**About this exercise:** Each line of the material holding the word "eeecdf" must be identified and copied.

**Exercise data:**

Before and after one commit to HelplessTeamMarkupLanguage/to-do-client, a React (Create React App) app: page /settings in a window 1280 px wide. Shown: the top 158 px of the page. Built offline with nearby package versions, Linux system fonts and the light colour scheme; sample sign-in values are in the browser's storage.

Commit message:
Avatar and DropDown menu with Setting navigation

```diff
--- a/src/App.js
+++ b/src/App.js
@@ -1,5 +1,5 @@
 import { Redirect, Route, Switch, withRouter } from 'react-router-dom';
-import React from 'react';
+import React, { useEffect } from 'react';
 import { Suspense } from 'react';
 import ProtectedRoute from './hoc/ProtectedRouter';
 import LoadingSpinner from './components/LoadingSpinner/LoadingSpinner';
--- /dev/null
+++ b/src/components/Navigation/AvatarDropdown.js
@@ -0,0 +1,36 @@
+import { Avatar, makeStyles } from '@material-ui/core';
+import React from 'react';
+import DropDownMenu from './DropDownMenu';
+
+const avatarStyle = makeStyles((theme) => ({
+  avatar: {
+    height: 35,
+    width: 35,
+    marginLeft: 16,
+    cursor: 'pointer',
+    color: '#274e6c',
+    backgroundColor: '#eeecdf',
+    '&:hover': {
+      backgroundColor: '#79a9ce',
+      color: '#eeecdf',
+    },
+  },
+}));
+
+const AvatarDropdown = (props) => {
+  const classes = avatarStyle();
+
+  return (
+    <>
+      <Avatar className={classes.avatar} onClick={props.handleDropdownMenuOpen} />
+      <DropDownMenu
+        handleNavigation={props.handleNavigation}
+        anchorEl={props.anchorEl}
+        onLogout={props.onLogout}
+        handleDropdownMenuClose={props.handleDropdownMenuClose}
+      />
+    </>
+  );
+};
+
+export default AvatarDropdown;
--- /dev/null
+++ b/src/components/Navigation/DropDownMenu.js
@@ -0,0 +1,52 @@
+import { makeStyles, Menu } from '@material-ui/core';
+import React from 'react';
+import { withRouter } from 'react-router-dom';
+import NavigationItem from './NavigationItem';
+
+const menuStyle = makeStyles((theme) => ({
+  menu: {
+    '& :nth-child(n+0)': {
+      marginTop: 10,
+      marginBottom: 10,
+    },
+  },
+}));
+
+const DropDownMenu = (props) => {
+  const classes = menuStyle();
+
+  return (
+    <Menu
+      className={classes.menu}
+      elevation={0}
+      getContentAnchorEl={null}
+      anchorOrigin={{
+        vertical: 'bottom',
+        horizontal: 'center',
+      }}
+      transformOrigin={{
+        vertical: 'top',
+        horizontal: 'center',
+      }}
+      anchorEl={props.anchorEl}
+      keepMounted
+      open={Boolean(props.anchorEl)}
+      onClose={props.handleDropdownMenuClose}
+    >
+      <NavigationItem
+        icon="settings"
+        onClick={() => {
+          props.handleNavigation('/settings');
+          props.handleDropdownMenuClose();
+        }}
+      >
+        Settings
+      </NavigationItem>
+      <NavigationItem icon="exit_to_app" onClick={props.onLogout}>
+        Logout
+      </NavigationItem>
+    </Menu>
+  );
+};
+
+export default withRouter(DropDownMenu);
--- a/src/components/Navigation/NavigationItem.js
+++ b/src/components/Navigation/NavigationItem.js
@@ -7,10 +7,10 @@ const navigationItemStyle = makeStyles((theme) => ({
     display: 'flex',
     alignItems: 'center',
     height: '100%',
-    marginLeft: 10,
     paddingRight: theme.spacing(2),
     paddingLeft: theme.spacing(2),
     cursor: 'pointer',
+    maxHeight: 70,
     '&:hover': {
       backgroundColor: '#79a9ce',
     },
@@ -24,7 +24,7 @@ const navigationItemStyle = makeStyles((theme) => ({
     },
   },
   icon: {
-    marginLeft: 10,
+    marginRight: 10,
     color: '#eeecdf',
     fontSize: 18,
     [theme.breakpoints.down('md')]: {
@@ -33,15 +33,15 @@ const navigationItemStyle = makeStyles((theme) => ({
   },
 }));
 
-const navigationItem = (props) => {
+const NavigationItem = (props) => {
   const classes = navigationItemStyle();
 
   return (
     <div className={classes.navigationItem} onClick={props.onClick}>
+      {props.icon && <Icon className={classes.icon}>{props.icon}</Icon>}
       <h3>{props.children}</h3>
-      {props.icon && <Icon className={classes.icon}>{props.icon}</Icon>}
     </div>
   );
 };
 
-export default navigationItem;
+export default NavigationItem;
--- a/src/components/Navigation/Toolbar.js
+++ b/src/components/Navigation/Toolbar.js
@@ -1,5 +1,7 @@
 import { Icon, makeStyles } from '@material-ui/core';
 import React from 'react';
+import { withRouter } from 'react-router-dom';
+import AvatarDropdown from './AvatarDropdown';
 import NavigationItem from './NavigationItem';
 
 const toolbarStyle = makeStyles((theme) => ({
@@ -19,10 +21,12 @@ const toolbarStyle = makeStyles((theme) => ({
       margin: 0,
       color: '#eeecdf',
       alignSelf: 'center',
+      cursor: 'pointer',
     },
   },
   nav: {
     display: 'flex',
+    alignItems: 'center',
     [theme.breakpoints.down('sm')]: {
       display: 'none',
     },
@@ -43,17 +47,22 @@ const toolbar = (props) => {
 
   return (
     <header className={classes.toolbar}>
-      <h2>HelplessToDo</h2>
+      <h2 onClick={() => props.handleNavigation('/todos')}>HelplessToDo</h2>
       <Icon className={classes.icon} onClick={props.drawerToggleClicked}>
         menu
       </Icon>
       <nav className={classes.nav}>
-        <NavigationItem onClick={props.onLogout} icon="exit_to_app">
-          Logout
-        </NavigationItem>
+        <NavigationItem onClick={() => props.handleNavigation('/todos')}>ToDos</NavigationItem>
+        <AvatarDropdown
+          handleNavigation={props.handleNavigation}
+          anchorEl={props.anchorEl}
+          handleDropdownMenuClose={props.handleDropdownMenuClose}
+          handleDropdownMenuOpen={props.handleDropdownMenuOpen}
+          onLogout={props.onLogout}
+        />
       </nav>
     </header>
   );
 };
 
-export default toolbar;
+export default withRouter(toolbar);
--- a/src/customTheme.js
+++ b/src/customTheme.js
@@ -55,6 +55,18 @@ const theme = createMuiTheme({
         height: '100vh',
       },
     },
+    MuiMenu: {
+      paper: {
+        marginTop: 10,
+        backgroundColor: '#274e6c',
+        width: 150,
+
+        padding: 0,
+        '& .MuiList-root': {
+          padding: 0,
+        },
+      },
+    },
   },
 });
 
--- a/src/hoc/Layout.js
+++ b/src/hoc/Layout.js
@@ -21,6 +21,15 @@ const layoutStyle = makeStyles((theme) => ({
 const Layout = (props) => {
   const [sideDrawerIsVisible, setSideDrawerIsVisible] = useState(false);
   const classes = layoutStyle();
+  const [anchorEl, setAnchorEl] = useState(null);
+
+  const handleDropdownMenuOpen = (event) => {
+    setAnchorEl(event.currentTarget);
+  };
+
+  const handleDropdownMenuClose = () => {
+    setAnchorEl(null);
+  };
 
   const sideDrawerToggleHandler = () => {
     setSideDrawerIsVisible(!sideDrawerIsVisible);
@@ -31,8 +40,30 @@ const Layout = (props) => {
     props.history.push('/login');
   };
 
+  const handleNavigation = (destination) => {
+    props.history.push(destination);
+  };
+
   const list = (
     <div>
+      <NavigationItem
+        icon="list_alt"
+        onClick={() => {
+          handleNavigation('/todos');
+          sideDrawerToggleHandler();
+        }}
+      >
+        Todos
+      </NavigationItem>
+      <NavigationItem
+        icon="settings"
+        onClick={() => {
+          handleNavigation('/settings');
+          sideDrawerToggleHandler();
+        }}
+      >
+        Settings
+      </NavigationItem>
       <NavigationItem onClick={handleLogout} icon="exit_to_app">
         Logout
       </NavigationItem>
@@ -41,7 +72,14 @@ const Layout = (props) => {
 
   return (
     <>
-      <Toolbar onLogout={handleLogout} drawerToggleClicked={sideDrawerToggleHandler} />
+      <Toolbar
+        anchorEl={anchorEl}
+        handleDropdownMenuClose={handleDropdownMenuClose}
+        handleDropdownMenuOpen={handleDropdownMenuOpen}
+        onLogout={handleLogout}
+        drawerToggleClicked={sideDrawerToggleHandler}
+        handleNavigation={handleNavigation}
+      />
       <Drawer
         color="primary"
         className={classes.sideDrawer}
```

**Answer space:**
+    backgroundColor: '#eeecdf',
+      color: '#eeecdf',
     color: '#eeecdf',
       color: '#eeecdf',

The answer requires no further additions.